> The data
^^^^
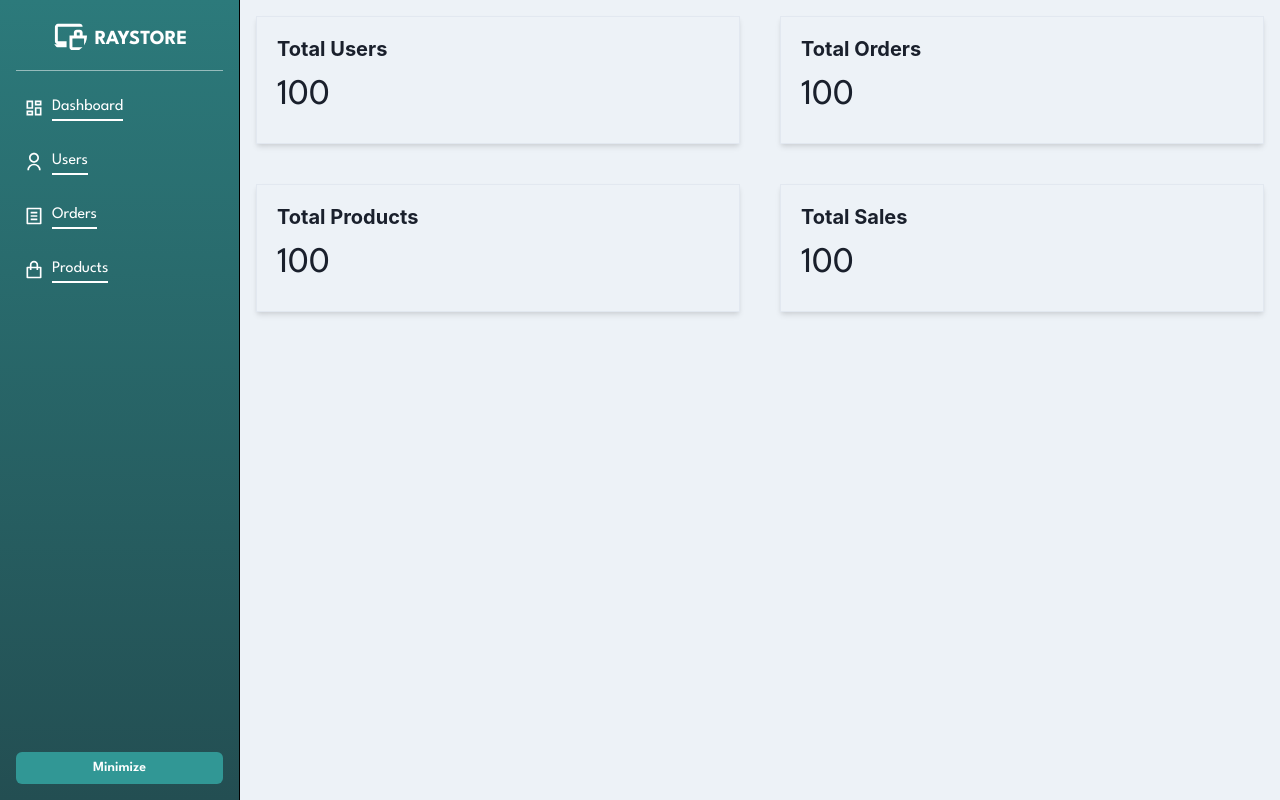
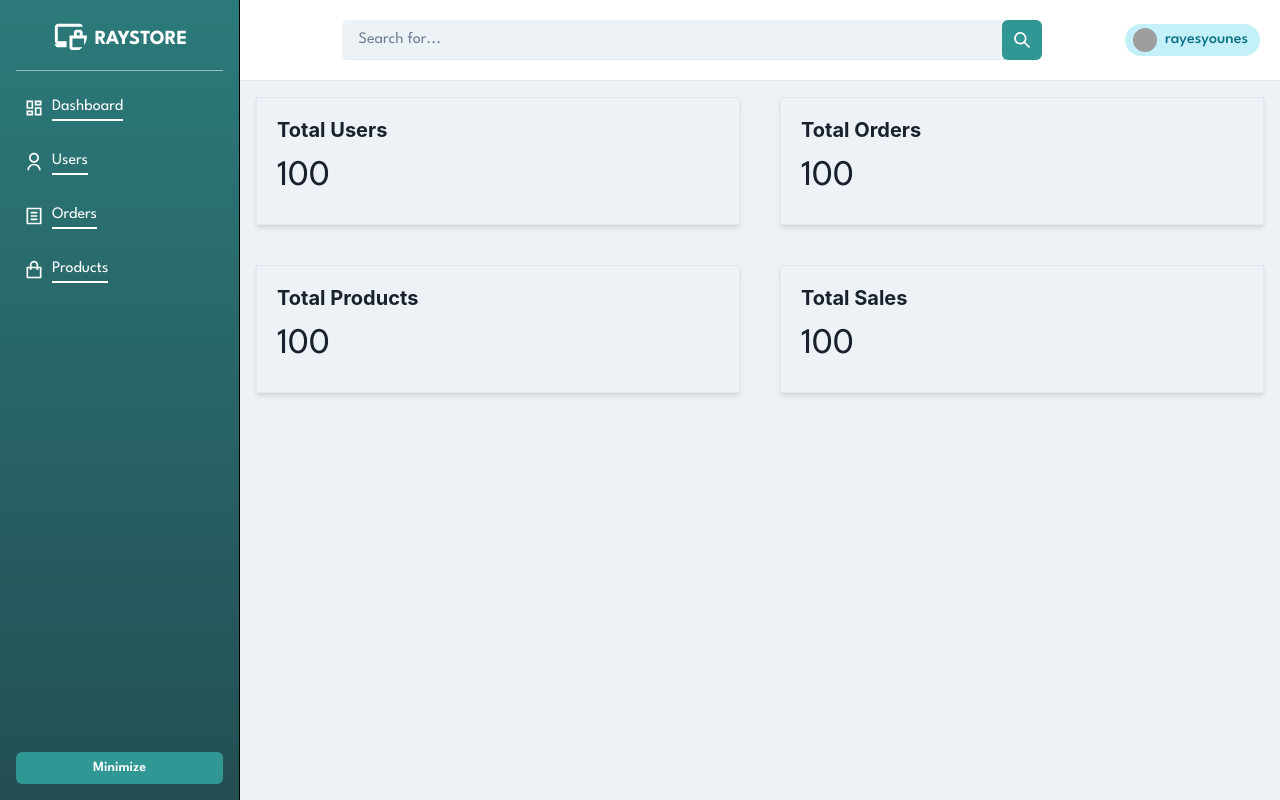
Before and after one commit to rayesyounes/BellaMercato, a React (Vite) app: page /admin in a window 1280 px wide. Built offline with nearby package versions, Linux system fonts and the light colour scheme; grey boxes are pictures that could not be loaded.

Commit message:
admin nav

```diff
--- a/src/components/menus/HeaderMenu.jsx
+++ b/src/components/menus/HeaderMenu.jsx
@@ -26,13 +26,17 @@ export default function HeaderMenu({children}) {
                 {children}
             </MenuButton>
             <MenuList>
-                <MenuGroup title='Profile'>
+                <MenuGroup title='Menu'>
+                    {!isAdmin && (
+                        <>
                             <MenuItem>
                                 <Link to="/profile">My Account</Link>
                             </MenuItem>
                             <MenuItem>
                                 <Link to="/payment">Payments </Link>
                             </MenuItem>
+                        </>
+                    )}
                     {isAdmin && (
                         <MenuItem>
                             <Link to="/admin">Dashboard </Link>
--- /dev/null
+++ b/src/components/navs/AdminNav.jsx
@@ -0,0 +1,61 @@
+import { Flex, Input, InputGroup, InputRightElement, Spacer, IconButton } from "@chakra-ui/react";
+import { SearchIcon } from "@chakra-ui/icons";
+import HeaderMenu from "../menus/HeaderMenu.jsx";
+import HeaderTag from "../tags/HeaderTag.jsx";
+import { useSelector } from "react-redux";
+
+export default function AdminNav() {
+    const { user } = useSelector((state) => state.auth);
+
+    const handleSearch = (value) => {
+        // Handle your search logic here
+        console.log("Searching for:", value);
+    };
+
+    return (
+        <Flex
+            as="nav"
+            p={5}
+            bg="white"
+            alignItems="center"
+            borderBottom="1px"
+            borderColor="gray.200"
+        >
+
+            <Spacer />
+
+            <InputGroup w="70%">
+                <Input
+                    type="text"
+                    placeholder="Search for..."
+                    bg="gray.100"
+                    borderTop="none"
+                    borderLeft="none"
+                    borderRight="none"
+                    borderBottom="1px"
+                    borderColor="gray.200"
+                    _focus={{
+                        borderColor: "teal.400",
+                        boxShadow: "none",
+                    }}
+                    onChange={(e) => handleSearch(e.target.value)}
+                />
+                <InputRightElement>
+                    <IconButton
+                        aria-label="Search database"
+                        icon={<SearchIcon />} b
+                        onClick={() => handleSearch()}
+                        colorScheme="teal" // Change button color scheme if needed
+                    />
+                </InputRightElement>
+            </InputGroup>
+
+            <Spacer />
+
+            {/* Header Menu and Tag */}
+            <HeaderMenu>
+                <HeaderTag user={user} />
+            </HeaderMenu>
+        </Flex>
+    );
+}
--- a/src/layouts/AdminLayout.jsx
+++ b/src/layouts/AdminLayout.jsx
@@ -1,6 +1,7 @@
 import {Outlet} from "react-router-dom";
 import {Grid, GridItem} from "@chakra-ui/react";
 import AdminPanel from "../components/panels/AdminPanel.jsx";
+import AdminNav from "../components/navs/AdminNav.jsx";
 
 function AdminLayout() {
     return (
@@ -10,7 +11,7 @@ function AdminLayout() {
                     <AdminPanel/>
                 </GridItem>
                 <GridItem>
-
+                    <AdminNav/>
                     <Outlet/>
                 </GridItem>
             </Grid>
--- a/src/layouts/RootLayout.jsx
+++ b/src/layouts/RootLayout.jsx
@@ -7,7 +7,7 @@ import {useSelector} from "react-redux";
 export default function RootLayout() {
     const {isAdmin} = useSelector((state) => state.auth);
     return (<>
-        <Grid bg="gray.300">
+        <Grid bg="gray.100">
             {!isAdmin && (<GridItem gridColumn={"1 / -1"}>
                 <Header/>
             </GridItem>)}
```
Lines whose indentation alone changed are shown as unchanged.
^^^^
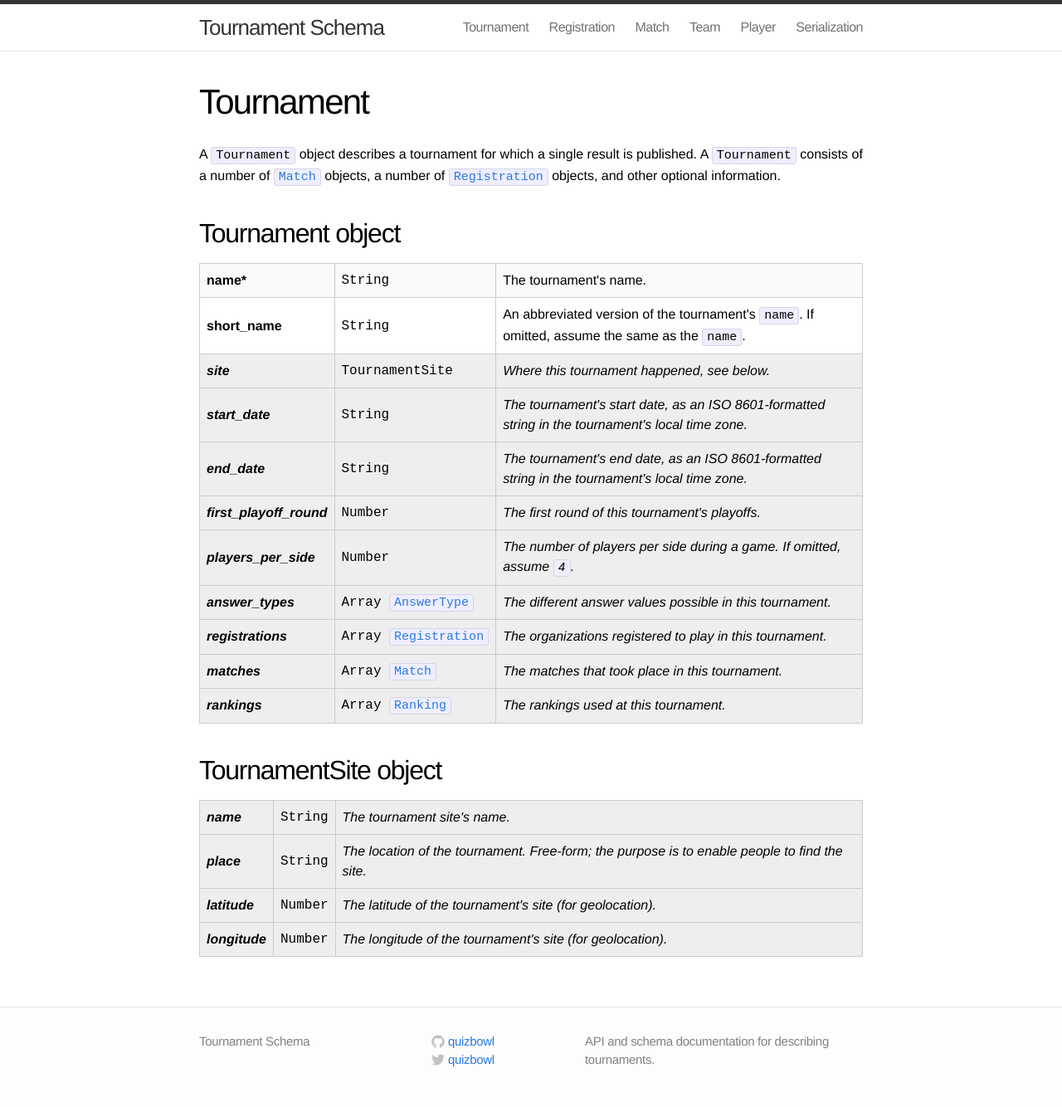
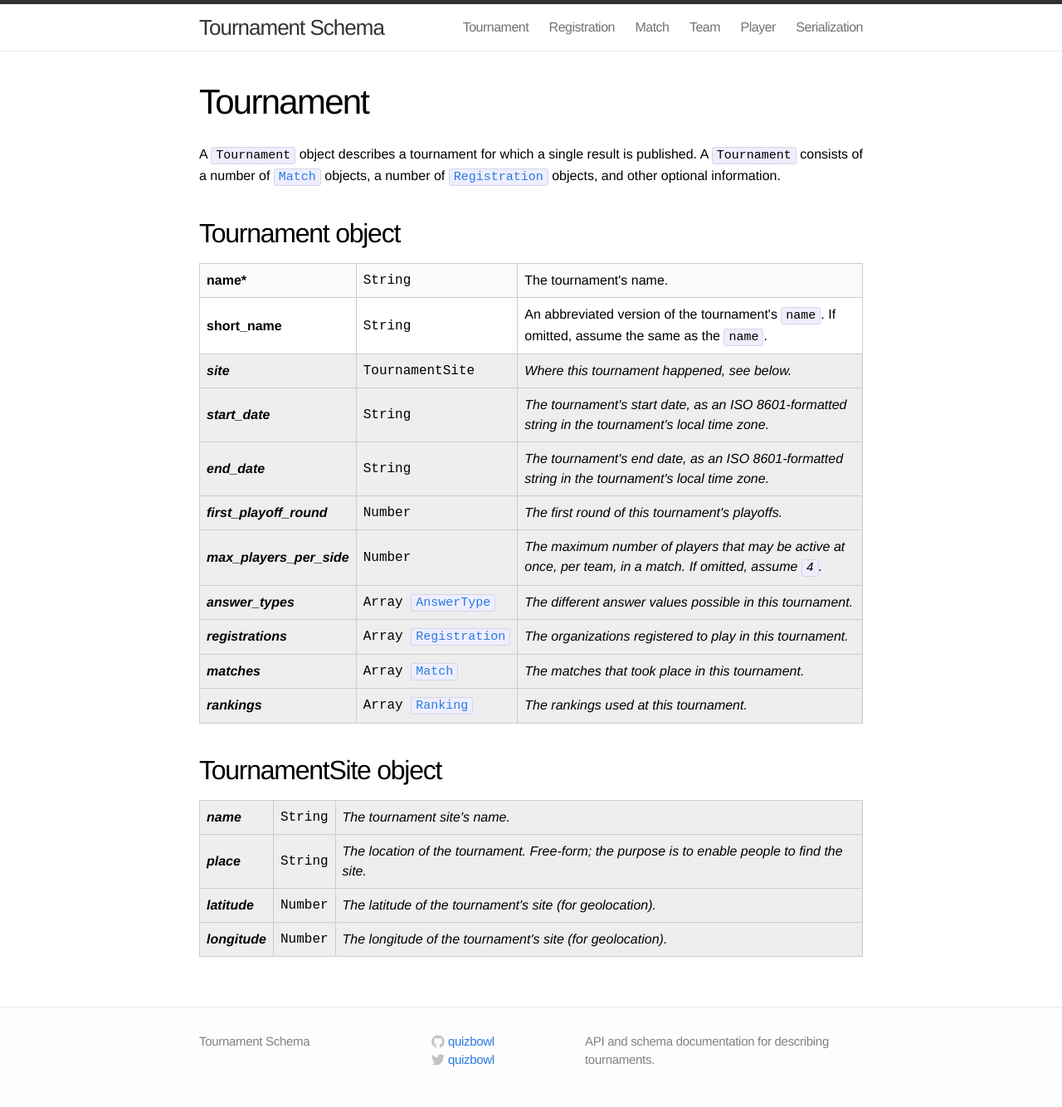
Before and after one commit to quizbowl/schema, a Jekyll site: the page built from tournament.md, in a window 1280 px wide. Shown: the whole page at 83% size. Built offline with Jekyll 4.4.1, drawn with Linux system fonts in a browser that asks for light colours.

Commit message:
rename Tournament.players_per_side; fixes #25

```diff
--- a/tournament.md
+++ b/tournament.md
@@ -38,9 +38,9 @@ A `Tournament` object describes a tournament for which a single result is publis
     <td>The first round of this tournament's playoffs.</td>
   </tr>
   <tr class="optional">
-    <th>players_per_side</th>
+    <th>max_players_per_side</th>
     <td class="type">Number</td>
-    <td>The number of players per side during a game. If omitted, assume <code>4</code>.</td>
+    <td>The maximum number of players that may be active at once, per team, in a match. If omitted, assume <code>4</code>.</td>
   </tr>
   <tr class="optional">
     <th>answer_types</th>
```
^^^^
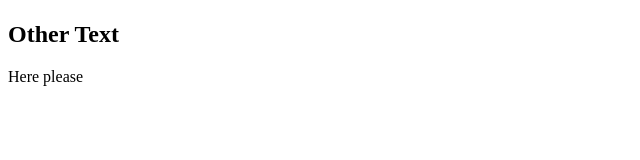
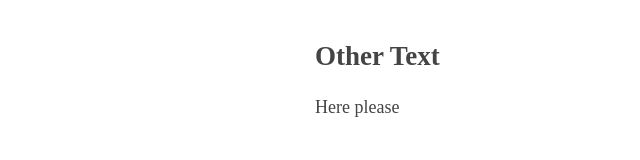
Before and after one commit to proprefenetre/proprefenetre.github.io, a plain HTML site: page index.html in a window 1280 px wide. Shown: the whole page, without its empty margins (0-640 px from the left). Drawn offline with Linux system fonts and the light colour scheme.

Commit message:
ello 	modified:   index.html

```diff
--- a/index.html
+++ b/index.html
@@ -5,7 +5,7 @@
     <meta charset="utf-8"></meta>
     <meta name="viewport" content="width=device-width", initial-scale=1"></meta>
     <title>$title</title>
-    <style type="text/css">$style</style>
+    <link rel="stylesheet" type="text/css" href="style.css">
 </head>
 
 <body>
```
^^^^
> Required action
Determine how many lines of the entries above carry the string "Built", and give that number alone.

> Your response
2